What this task involves: What you return should be every line below, word for word, and none of the images.
Given information: Begin
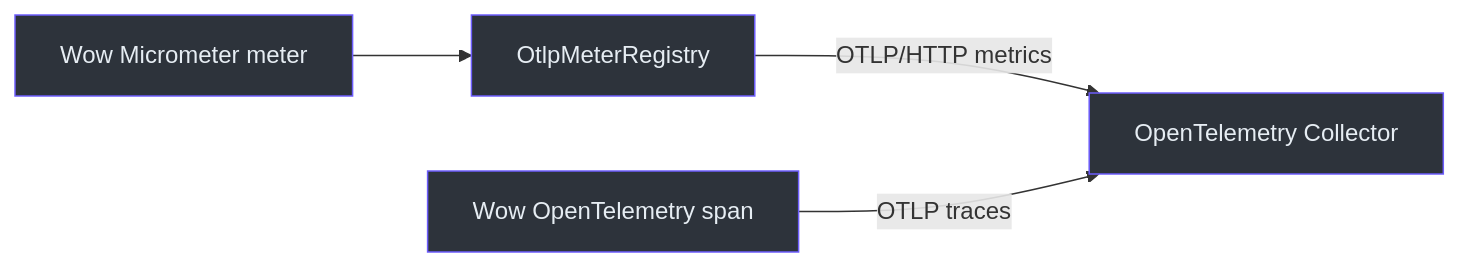
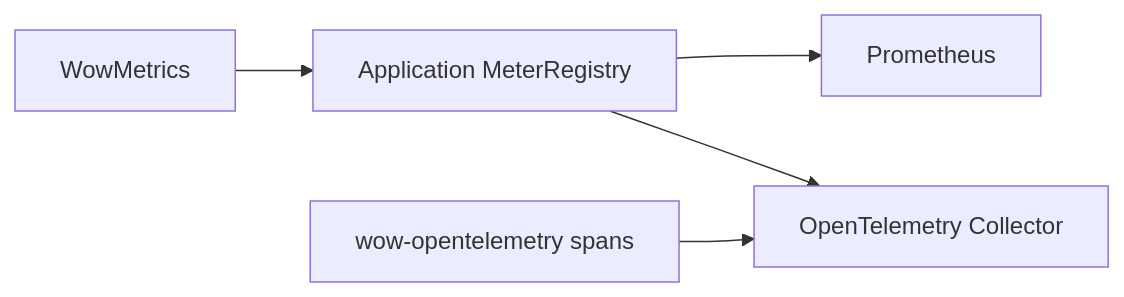
One commit to Ahoo-Wang/Wow changed the diagram in documentation/docs/zh/guide/advanced/metrics.md. Above: the diagram before and after it, drawn with Mermaid. The commit also changed other lines of this file and 102 other files, not shown here.

````diff
--- a/documentation/docs/zh/guide/advanced/metrics.md
+++ b/documentation/docs/zh/guide/advanced/metrics.md
@@ -187,9 +141,7 @@
 ```mermaid
 flowchart LR
-    Meters["Wow Micrometer meter"] --> Registry["OtlpMeterRegistry"]
-    Registry -->|"OTLP/HTTP metrics"| Collector["OpenTelemetry Collector"]
-    Spans["Wow OpenTelemetry span"] -->|"OTLP traces"| Collector
-
-    classDef telemetry fill:#2d333b,stroke:#6d5dfc,color:#e6edf3
-    class Meters,Registry,Collector,Spans telemetry
+    Wow["WowMetrics"] --> Registry["Application MeterRegistry"]
+    Registry --> Prometheus["Prometheus"]
+    Registry --> Collector["OpenTelemetry Collector"]
+    Tracing["wow-opentelemetry spans"] --> Collector
 ```
````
Given information: End
Task answer:
One commit to Ahoo-Wang/Wow changed the diagram in documentation/docs/zh/guide/advanced/metrics.md. Above: the diagram before and after it, drawn with Mermaid. The commit also changed other lines of this file and 102 other files, not shown here.

````diff
--- a/documentation/docs/zh/guide/advanced/metrics.md
+++ b/documentation/docs/zh/guide/advanced/metrics.md
@@ -187,9 +141,7 @@
 ```mermaid
 flowchart LR
-    Meters["Wow Micrometer meter"] --> Registry["OtlpMeterRegistry"]
-    Registry -->|"OTLP/HTTP metrics"| Collector["OpenTelemetry Collector"]
-    Spans["Wow OpenTelemetry span"] -->|"OTLP traces"| Collector
-
-    classDef telemetry fill:#2d333b,stroke:#6d5dfc,color:#e6edf3
-    class Meters,Registry,Collector,Spans telemetry
+    Wow["WowMetrics"] --> Registry["Application MeterRegistry"]
+    Registry --> Prometheus["Prometheus"]
+    Registry --> Collector["OpenTelemetry Collector"]
+    Tracing["wow-opentelemetry spans"] --> Collector
 ```
````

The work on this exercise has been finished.